Aim of the exercise | Pull every line from the records that has the word "date" in it.

Information |
"""

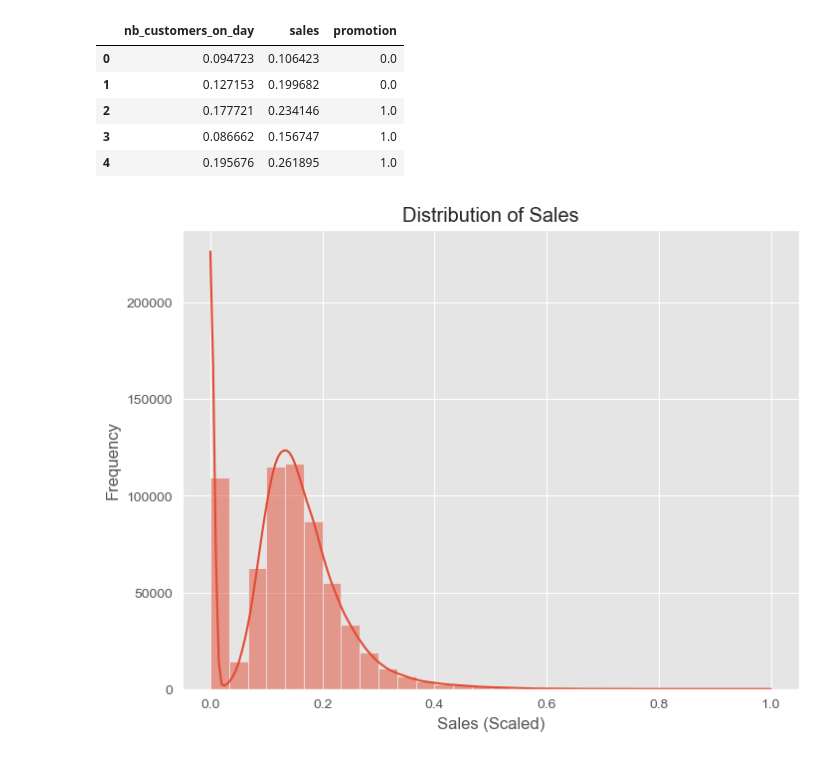
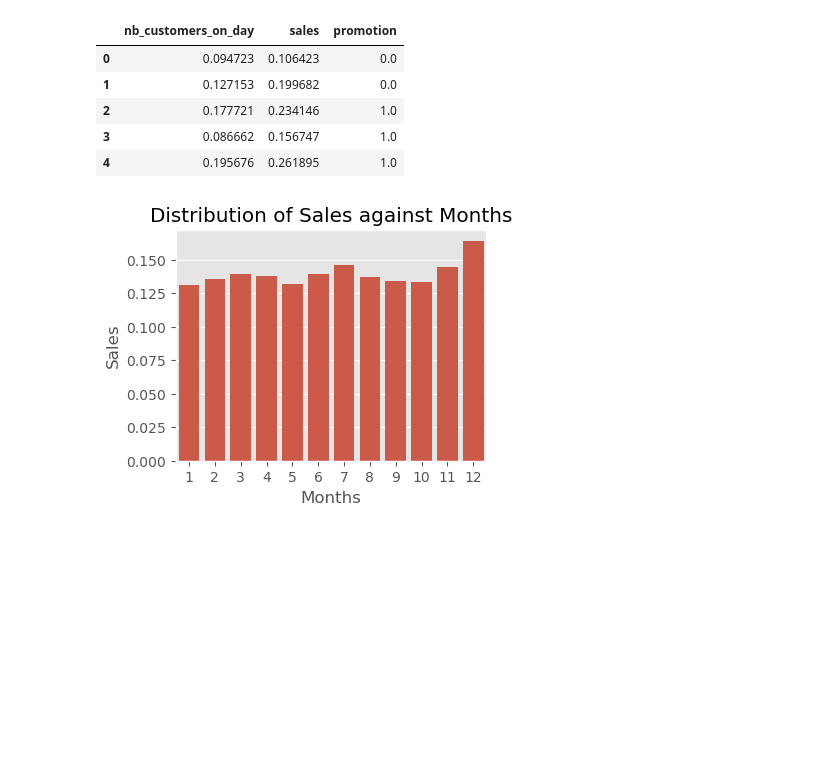
Before and after one commit to ironhack-fhieber/ironkaggle, a Jupyter notebook: main.ipynb, the cells around one changed output. Cells and saved outputs as stored; diff of their text form; code cells hidden in the pictures; blank space fills up the shorter version.

Commit message:
New version of ML model

```diff
--- a/main.ipynb
+++ b/main.ipynb
@@ -44,3 +43,4 @@ sales_data.head()
 # %%
-sales_data.columns.values[0] = "something"
+# Rename unnamed first column
+sales_data.rename(columns={'Unnamed: 0':'something'}, inplace=True)
 sales_data.head()
@@ -47,3 +53,0 @@ sales_data.head()
-# %%
-
-sales_data.drop(columns=['something', 'store_ID'], inplace=True)
@@ -51,0 +54,6 @@ KeyError: "['something'] not found in axis"
+# %%
+# Only keep month of date column (and convert to integer) to account for seasonal fluctuations in sales
+# Drop date, unnamed and store ID columns as these are not informative for the model
+sales_data["month"] = pd.to_numeric(sales_data['date'].str[5:7])
+sales_data.drop(["something", "store_ID", "date"], axis = "columns", inplace=True)
+sales_data.head()
@@ -92,13 +107,13 @@ sales_data[columns_to_scale].head()
 # Set plot style
 plt.style.use('ggplot')
 # %%
-# 1. Analyze the distribution of the 'sales' variable
-plt.figure(figsize=(8, 6))
-sns.histplot(sales_data['sales'], bins=30, kde=True)
-plt.title('Distribution of Sales')
-plt.xlabel('Sales (Scaled)')
-plt.ylabel('Frequency')
+# Analyze the distribution of the 'sales' variable against the months of the year
+plt.figure(figsize=(4, 3))
+sns.barplot(x="month", y="sales", data=sales_data, errorbar=None)
+plt.title('Distribution of Sales against Months')
+plt.xlabel('Months')
+plt.ylabel('Sales')
 plt.show()
 # %% [output]
-[figure, old version]
+[figure, new version]
 # %%
```
Also changed, not shown: parts of 12 cells of this notebook.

"""

Your solution |
+# Only keep month of date column (and convert to integer) to account for seasonal fluctuations in sales
+# Drop date, unnamed and store ID columns as these are not informative for the model
+sales_data["month"] = pd.to_numeric(sales_data['date'].str[5:7])
+sales_data.drop(["something", "store_ID", "date"], axis = "columns", inplace=True)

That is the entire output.